‘Wind, Sand and Stars’: an interview with Linda Bournane Engelberth
Linda Bournane Engelberth is a Norwegian/Algerian artist based in Oslo and Berlin. Her work focuses on identity through personal and subjective narratives, as well as rural communities which are in flux. She is a member of VII Photo Agency based in New York. She was selected for the Norwegian Journal of Photography, a program supporting ten independent photographers in Norway from 2011-2013. She also won a European Photo Exhibition Award, EPEA 2014. FotoStation and Linda hold an exclusive exhibition from her previous projects.
“When I was 18 years old, I went on a holiday to Mexico and ended up staying there for two and a half years. At one point, I was living with a Dutch photographer and she inspired me to get a camera. After acquiring one at the Mexican black market, I started to do street photography. I fell in love with photography in Mexico, and it made me go home to Norway to study it further. Today I focus on certain political issues or personal stories that I consider are important.
In our time we are overexposed to photos through social media like Instagram and Facebook. Many editors send their writers on assignments and ask them to take a picture or two while they are there. It makes the impression that anyone can be a photographer. I am inspired by photojournalists that commit to their stories and make images that really convey the essence of the moment and the overall theme.”

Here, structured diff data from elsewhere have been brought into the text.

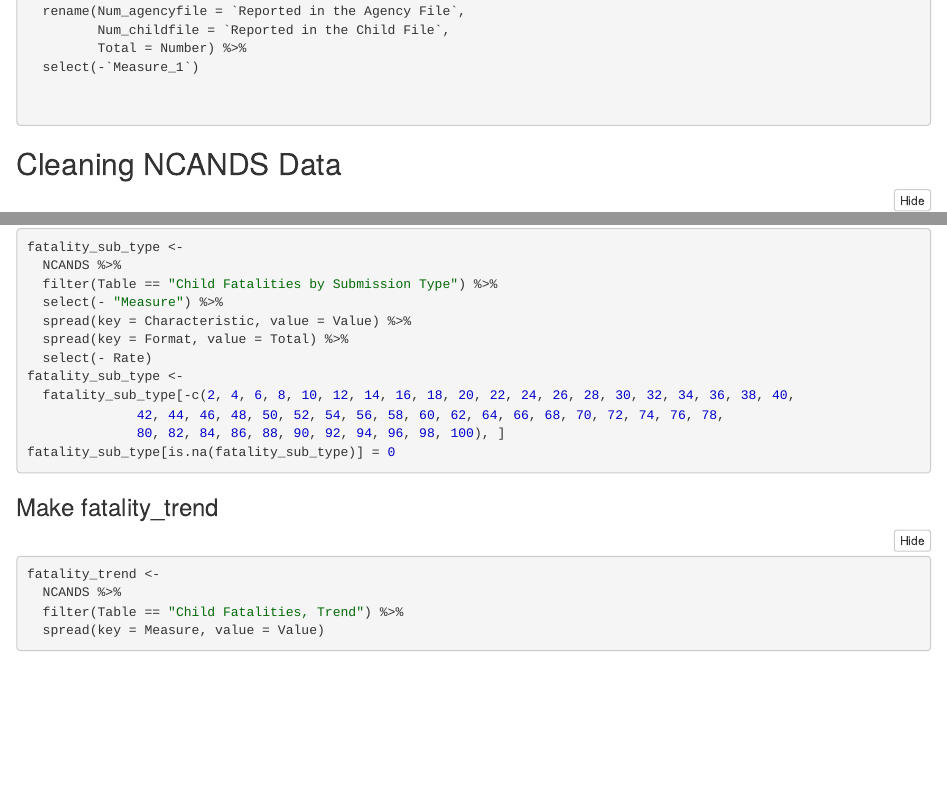
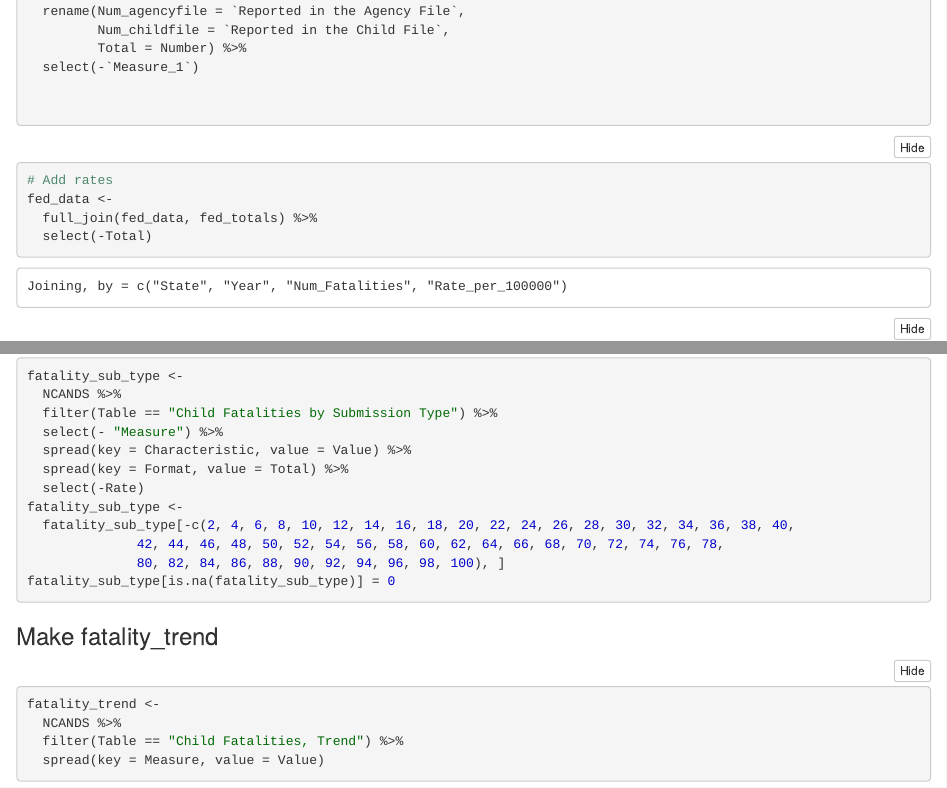
Before and after one commit to oralliyu/Final-Project-Stat-380, an R Markdown document (Pavlik-Alliyu-Final-Project.Rmd): the page in a window 1100 px wide, from 2650 px down, and a second part further down, joined at a grey line. The pictures show the output file Pavlik-Alliyu-Final-Project.nb.html that the author committed with the source, opened offline.

Commit message:
fixed another table

````diff
--- a/Pavlik-Alliyu-Final-Project.Rmd
+++ b/Pavlik-Alliyu-Final-Project.Rmd
@@ -111,6 +111,14 @@ fed_data <-
 
 ```
 
+```{r}
+# Add rates
+fed_data <-
+  full_join(fed_data, fed_totals) %>%
+  select(-Total)
+
+```
+
 ## Cleaning NCANDS Data
 
 ```{r}
````
Also changed, not shown: Pavlik-Alliyu-Final-Project.nb.html, Pavlik-Alliyu-Final-Project.Rmd (2 more changed lines).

Things Come Apart
“This series was made in 2013 in Latvia: Over 200,000 of the population of 2.2 million have left in the past decade; the majority between the ages of 20 and 30. Friendships and relationships are easily fragmented by this increase in emigration, and alcohol and drug problems are on the rise. However, despite the struggles facing this generation, there remains a deep connection to the national identity, especially to the rich and fertile nature of the countryside, accompanied by a drive to create a better future from the relationships and resources they are left to work with.”
You can call me a gypsie if you want to
“The project “You Can Call me a Gypsy if You Want To” was finished in 2013 and it is about the Romas families that come to Norway every year. The photos are taken in Romania there I followed them to see how their life’s looked lie back home in Romania.”
Wind, Sand and Stars
“I am a Norwegian/Algerian artist raised in Norway by my Norwegian mother, and without knowing my Algerian father and his family. I have always been curious about my other country of origin. As a teenager, I finally made contact with my father and more recently, my wider family in Algeria. When my Berber grandmother turned 100, she wrote me a letter so that I wouldn’t forget about my father’s homeland. This project is an attempt to research my own identity as a western woman investigating this foreignness that makes up half my bloodline.”